It all started with the “free” lemons. One of the ladies from the Wednesday Women’s group that meets at Kay’s Gringo Postres weekly brought in a sack of freshly picked little lemons from the trees in her yard in Atenas. The fruit is small, but yields copious amounts of juice. It was a grand idea! After all, I had won second place in a baking contest for my lemon meringue pie; I was an expert. Well, let’s see … my son, Tyler, was nine when I entered that contest and now he’s thirty-three.
There would be no cheating with the crust either; in my old life in California, I kept a Trader Joe’s pie crust in the freezer for emergencies. Here, in Costa Rica, I would not be running to the local Pali Mercado for a Pillsbury roll-out package. I was lucky I had a can of Crisco, which Don packed in his suitcase for me. Actually, he packed six cans, and I felt so “Crisco-rich” I gave three away to those less fortunate boomer-bakers who also grew up with the round red, white, and blue can. I have heard that Auto-Mercado and Walmart carries Crisco now, which is a luxury and most likely costs double or triple what we are accustomed to paying.
I hand-squeezed the lemons, strained the pulp and seeds, jarred and froze the extra juice for my next pie, and set about making the crust. Whoever made up that expression, “Easy as pie”? There is nothing easy about it. Just measuring the shortening is annoying. I learned a trick; take a glass measuring cup and fill to 1/2 cup mark with ice cold water. Add the Crisco until the water reaches one cup. Pour the whole thing into your hand (over the sink), flick it off your hand into the bowl with the flour and salt. Now your hand is icky and sticky. Unless you want the flour to stick to your hand, wash thoroughly with soap, and dry well so you can spread the flour on your rolling surface and rolling pin. Rolling pin??? WHERE is my rolling pin? Oy veh!

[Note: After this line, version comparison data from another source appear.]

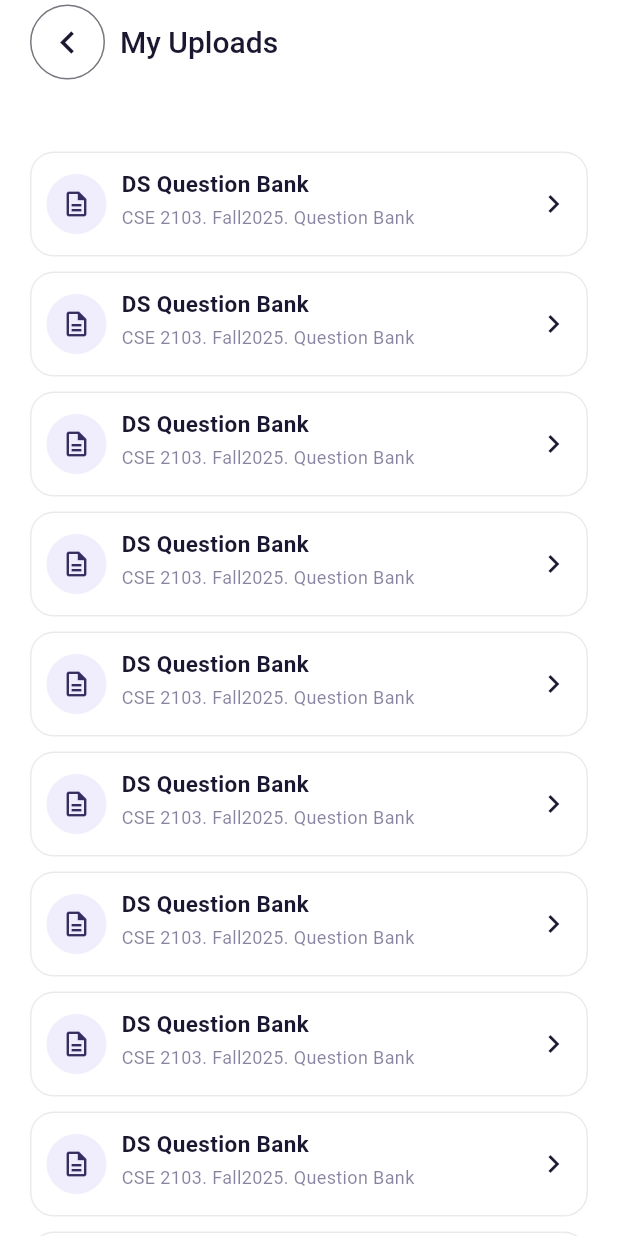
After one commit to NoteHive-Aust/NoteHive, a Flutter app: the MyUploads screen opened directly, on a phone screen of 412 x 824 dp. The commit adds this screen. Run offline on Flutter 3.47's test engine with Material 3 defaults, Android fonts, the phone set to English and light mode, and no system bars.

Commit message:
Create My Uploads page (will convert it to listview later)

```diff
--- /dev/null
+++ b/lib/Screens/my_uploads.dart
@@ -0,0 +1,194 @@
+import 'package:flutter/material.dart';
+import 'profile_screen.dart'; //for the myUploadsCard. might change later by putting that card into different dart file :3
+
+class MyUploads extends StatefulWidget {
+  const MyUploads({super.key});
+
+  @override
+  State<MyUploads> createState() => _MyUploadsState();
+}
+
+class _MyUploadsState extends State<MyUploads> {
+  @override
+  Widget build(BuildContext context) {
+    return Scaffold(
+      backgroundColor: Colors.white,
+      appBar: appBar(),
+      body: SafeArea(
+        child: SingleChildScrollView(
+          padding: EdgeInsets.only(bottom: 100, left: 20, right: 20),
+          child: Column(
+            crossAxisAlignment: CrossAxisAlignment.center,
+            children: [
+              SizedBox(width: double.infinity),
+              SizedBox(height: 45),
+              myUploadsCard(
+                  title: 'DS Question Bank',
+                  subtitle: 'CSE 2103. Fall2025. Question Bank'
+              ),
+              SizedBox(
+                height: 10,
+              ),
+              myUploadsCard(
+                  title: 'DS Question Bank',
+                  subtitle: 'CSE 2103. Fall2025. Question Bank'
+              ),
+              SizedBox(
+                height: 10,
+              ),
+              myUploadsCard(
+                  title: 'DS Question Bank',
+                  subtitle: 'CSE 2103. Fall2025. Question Bank'
+              ),
+              SizedBox(
+                height: 10,
+              ),
+              myUploadsCard(
+                  title: 'DS Question Bank',
+                  subtitle: 'CSE 2103. Fall2025. Question Bank'
+              ),
+              SizedBox(
+                height: 10,
+              ),
+              myUploadsCard(
+                  title: 'DS Question Bank',
+                  subtitle: 'CSE 2103. Fall2025. Question Bank'
+              ),
+              SizedBox(
+                height: 10,
+              ),
+              myUploadsCard(
+                  title: 'DS Question Bank',
+                  subtitle: 'CSE 2103. Fall2025. Question Bank'
+              ),
+              SizedBox(
+                height: 10,
+              ),
+              myUploadsCard(
+                  title: 'DS Question Bank',
+                  subtitle: 'CSE 2103. Fall2025. Question Bank'
+              ),
+              SizedBox(
+                height: 10,
+              ),
+              myUploadsCard(
+                  title: 'DS Question Bank',
+                  subtitle: 'CSE 2103. Fall2025. Question Bank'
+              ),
+              SizedBox(
+                height: 10,
+              ),
+              myUploadsCard(
+                  title: 'DS Question Bank',
+                  subtitle: 'CSE 2103. Fall2025. Question Bank'
+              ),
+              SizedBox(
+                height: 10,
+              ),
+              myUploadsCard(
+                  title: 'DS Question Bank',
+                  subtitle: 'CSE 2103. Fall2025. Question Bank'
+              ),
+              SizedBox(
+                height: 10,
+              ),
+              myUploadsCard(
+                  title: 'DS Question Bank',
+                  subtitle: 'CSE 2103. Fall2025. Question Bank'
+              ),
+            ],
+          ),
+        ),
+      ),
+    );
+  }
+
+  AppBar appBar() {
+    return AppBar(
+      backgroundColor: Colors.white,
+      leadingWidth: 70,
+      titleSpacing: 10,
+      leading: Padding(
+        padding: const EdgeInsets.only(left: 20),
+        child: IconButton.outlined(
+          iconSize: 30,
+          onPressed: () {},
+          icon: Icon(Icons.chevron_left),
+          style: IconButton.styleFrom(
+            foregroundColor: Color(0xFF1A1730),
+            shape: const CircleBorder(),
+          ),
+        ),
+      ),
+      title: Text(
+        'My Uploads',
+        style: TextStyle(
+          fontSize: 20,
+          fontWeight: FontWeight.w500,
+          color: Color(0xFF1A1730),
+        ),
+      ),
+    );
+  }
+
+  Widget myUploadsCard({required String title, required String subtitle}) {
+    return Container(
+      width: double.infinity,
+      height: 70,
+      padding: EdgeInsets.symmetric(horizontal: 10, vertical: 10),
+      decoration: BoxDecoration(
+        border: Border.all(
+          color: Color(0xFF352E60).withOpacity(0.1),
+        ),
+        borderRadius: BorderRadius.circular(16),
+        color: Colors.white,
+      ),
+      child: Row(
+        children: [
+          Container(
+            width: 40,
+            height: 40,
+            decoration: BoxDecoration(
+              color: Color(0xFFE6E3FC).withOpacity(0.6),
+              shape: BoxShape.circle,
+            ),
+            child: Icon(
+              Icons.description_outlined,
+              size: 20,
+              color: Color(0xFF352E60),
+            ),
+          ),
+          SizedBox(width: 10),
+          Expanded(
+            child: Column(
+              crossAxisAlignment: CrossAxisAlignment.start,
+              children: [
+                Text(
+                  title,
+                  style: TextStyle(
+                    fontSize: 15,
+                    fontWeight: FontWeight.w600,
+                    color: Color(0xFF1A1730),
+                  ),
+                ),
+                SizedBox(height: 3),
+                Text(
+                  subtitle,
+                  style: TextStyle(
+                    fontSize: 12,
+                    color: Color(0xFF352E60).withOpacity(0.6),
+                  ),
+                ),
+              ],
+            ),
+          ),
+          Icon(
+            Icons.chevron_right,
+            size: 24,
+            color: Color(0xFF1A1730),
+          ),
+        ],
+      ),
+    );
+  }
+}
--- a/lib/Screens/profile_screen.dart
+++ b/lib/Screens/profile_screen.dart
@@ -1,14 +1,14 @@
 import 'package:flutter/material.dart';
 import '../widgets/bottomNavigation.dart';
 
-class profileScreen extends StatefulWidget {
-  const profileScreen({super.key});
+class ProfileScreen extends StatefulWidget {
+  const ProfileScreen({super.key});
 
   @override
-  State<profileScreen> createState() => _profileScreenState();
+  State<ProfileScreen> createState() => _ProfileScreenState();
 }
 
-class _profileScreenState extends State<profileScreen> {
+class _ProfileScreenState extends State<ProfileScreen> {
   @override
   Widget build(BuildContext context) {
     return Scaffold(
@@ -250,7 +250,8 @@ class _profileScreenState extends State<profileScreen> {
   Widget joinedRoomCard({required String roomName, required int members}) {
     return Container(
       width: double.infinity,
-      padding: EdgeInsets.symmetric(horizontal: 10, vertical: 10),
+      height: 70,
+      padding: EdgeInsets.symmetric(horizontal: 10, vertical: 5),
       decoration: BoxDecoration(
         border: Border.all(
           color: Color(0xFF352E60).withOpacity(0.1),
@@ -295,6 +296,7 @@ class _profileScreenState extends State<profileScreen> {
   Widget myUploadsCard({required String title, required String subtitle}) {
     return Container(
       width: double.infinity,
+      height: 70,
       padding: EdgeInsets.symmetric(horizontal: 10, vertical: 10),
       decoration: BoxDecoration(
         border: Border.all(
```
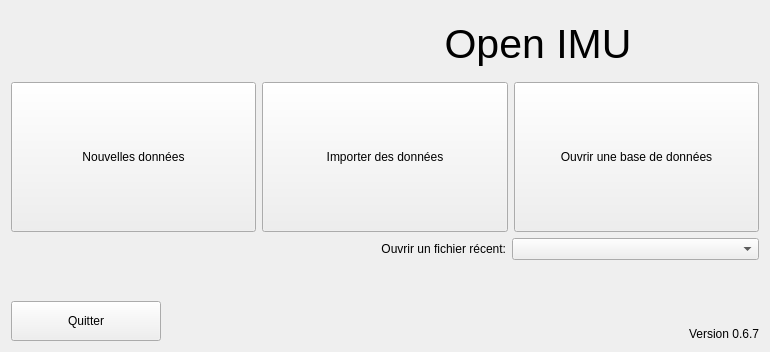
Qt form python/resources/ui/StartDialog.ui (introlab/OpenIMU) before a commit.
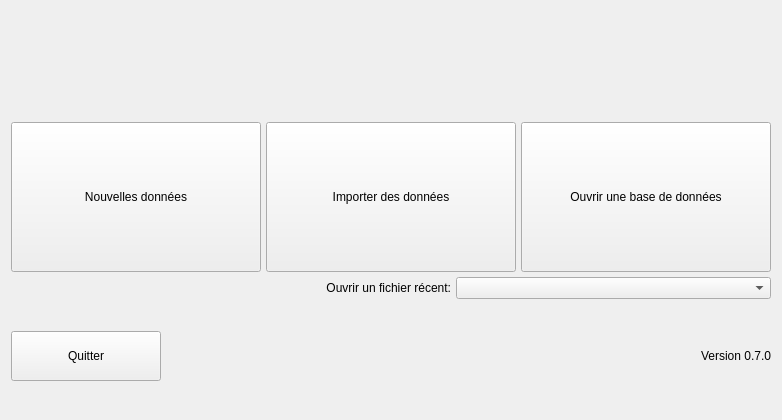
The same form after that commit. Icons and pictures are not drawn.

```diff
--- a/python/resources/ui/StartDialog.ui
+++ b/python/resources/ui/StartDialog.ui
@@ -9,8 +9,8 @@
    <rect>
     <x>0</x>
     <y>0</y>
-    <width>770</width>
-    <height>352</height>
+    <width>782</width>
+    <height>420</height>
    </rect>
   </property>
   <property name="windowTitle">
@@ -24,15 +24,17 @@
    <string notr="true"/>
   </property>
   <layout class="QVBoxLayout" name="verticalLayout">
+   <property name="spacing">
+    <number>5</number>
+   </property>
    <item>
-    <widget class="QFrame" name="frameTitle">
      <layout class="QHBoxLayout" name="horizontalLayout">
       <item>
        <widget class="QLabel" name="lblIntrolab">
         <property name="maximumSize">
          <size>
-          <width>300</width>
-          <height>80</height>
+         <width>280</width>
+         <height>180</height>
          </size>
         </property>
         <property name="text">
@@ -46,29 +48,7 @@
         </property>
        </widget>
       </item>
-      <item>
-       <widget class="QLabel" name="lblOpenIMU">
-        <property name="maximumSize">
-         <size>
-          <width>16777215</width>
-          <height>80</height>
-         </size>
-        </property>
-        <property name="font">
-         <font>
-          <pointsize>31</pointsize>
-         </font>
-        </property>
-        <property name="text">
-         <string>Open IMU</string>
-        </property>
-        <property name="alignment">
-         <set>Qt::AlignCenter</set>
-        </property>
-       </widget>
-      </item>
-     </layout>
-    </widget>
+    </layout>
    </item>
    <item>
     <layout class="QHBoxLayout" name="horizontalLayout_2">
@@ -82,8 +62,8 @@
        </property>
        <property name="minimumSize">
         <size>
-         <width>0</width>
-         <height>150</height>
+         <width>250</width>
+         <height>100</height>
         </size>
        </property>
        <property name="maximumSize">
@@ -124,6 +104,12 @@
          <verstretch>0</verstretch>
         </sizepolicy>
        </property>
+       <property name="minimumSize">
+        <size>
+         <width>250</width>
+         <height>0</height>
+        </size>
+       </property>
        <property name="maximumSize">
         <size>
          <width>16777215</width>
@@ -159,6 +145,12 @@
          <verstretch>0</verstretch>
         </sizepolicy>
        </property>
+       <property name="minimumSize">
+        <size>
+         <width>250</width>
+         <height>0</height>
+        </size>
+       </property>
        <property name="maximumSize">
         <size>
          <width>16777215</width>
@@ -192,9 +184,9 @@
     </layout>
    </item>
    <item>
-    <layout class="QHBoxLayout" name="horizontalLayout_4">
+    <layout class="QHBoxLayout" name="horizontalLayout_3">
      <item>
-      <spacer name="horizontalSpacer_2">
+      <spacer name="horizontalSpacer_3">
        <property name="orientation">
         <enum>Qt::Horizontal</enum>
        </property>
@@ -209,7 +201,7 @@
      <item>
       <widget class="QLabel" name="lblRecents">
        <property name="sizePolicy">
-        <sizepolicy hsizetype="Expanding" vsizetype="Preferred">
+        <sizepolicy hsizetype="Maximum" vsizetype="Preferred">
          <horstretch>0</horstretch>
          <verstretch>0</verstretch>
         </sizepolicy>
@@ -241,20 +233,7 @@
     </layout>
    </item>
    <item>
-    <spacer name="verticalSpacer">
-     <property name="orientation">
-      <enum>Qt::Vertical</enum>
-     </property>
-     <property name="sizeHint" stdset="0">
-      <size>
-       <width>20</width>
-       <height>40</height>
-      </size>
-     </property>
-    </spacer>
-   </item>
-   <item>
-    <layout class="QHBoxLayout" name="horizontalLayout_3">
+    <layout class="QHBoxLayout" name="horizontalLayout_4">
      <item>
       <widget class="QPushButton" name="btnQuit">
        <property name="sizePolicy">
@@ -266,7 +245,7 @@
        <property name="minimumSize">
         <size>
          <width>150</width>
-         <height>40</height>
+         <height>50</height>
         </size>
        </property>
        <property name="maximumSize">
@@ -297,7 +276,7 @@
       </widget>
      </item>
      <item>
-      <spacer name="horizontalSpacer_3">
+      <spacer name="horizontalSpacer_2">
        <property name="orientation">
         <enum>Qt::Horizontal</enum>
        </property>
@@ -318,10 +297,10 @@
         </sizepolicy>
        </property>
        <property name="text">
-        <string>&lt;html&gt;&lt;head/&gt;&lt;body&gt;&lt;p&gt;Version 0.6.7&lt;/p&gt;&lt;/body&gt;&lt;/html&gt;</string>
+        <string>&lt;html&gt;&lt;head/&gt;&lt;body&gt;&lt;p&gt;Version 0.7.0&lt;/p&gt;&lt;/body&gt;&lt;/html&gt;</string>
        </property>
        <property name="alignment">
-        <set>Qt::AlignBottom|Qt::AlignRight|Qt::AlignTrailing</set>
+        <set>Qt::AlignRight|Qt::AlignTrailing|Qt::AlignVCenter</set>
        </property>
       </widget>
      </item>
```
Left out of the diff: 2 changed lines with no effect on the pictures. Lines whose indentation alone changed are shown as unchanged.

I was pretty sure I had one; no time to search for it now. The oven was pre-heating, my pie weights (uncooked black beans) were on the counter next to the pie plate, and the dough was ready to roll. I looked for a beer bottle but found none. My eye landed on a stick in the window track. Aha!
I snatched the stick out of the window frame, grabbed a handful of Gold Medal, tossed it on the granite counter, slathered flour on the blue stick, and started rolling out the dough. I kept moving it like mom taught me, so it doesn’t stick to the counter, and kept adding flour to the surface of the rolling pin. When it looked about the right size for the pie plate, I noticed some blue flecks embedded in the dough. Gasp! I hope that broomstick wasn’t painted with lead-based paint! I dug out the flecks with the point of a knife, smoothed the divots with my finger, slapped the dough into the pie plate, crimped the edges, plunked the raw frijoles into the center of the pie, and slammed it into the oven. I shoved the stupid stick back into the window frame. Yes, I washed it first.
What I wanted to do was fling the stick, the pie, and the lemon juice off my balcony! Well, maybe not the juice – I could make lemonade, or better still, Margaritas out of that.
As you know from the photo, the lemon meringue pie came out picture perfect. It was delicious, and quickly devoured. I still haven’t found my rolling pin. I thought I would need it for Thanksgiving; in my family, I have always made the pumpkin pie. After hearing about Tom of the Buen Pan Bakery in Atenas, I am ready to happily hang up my rolling pin.
I promised a lemon meringue pie to one of the ladies in the Wednesday Women’s Group. Maybe she’ll settle for a Margarita!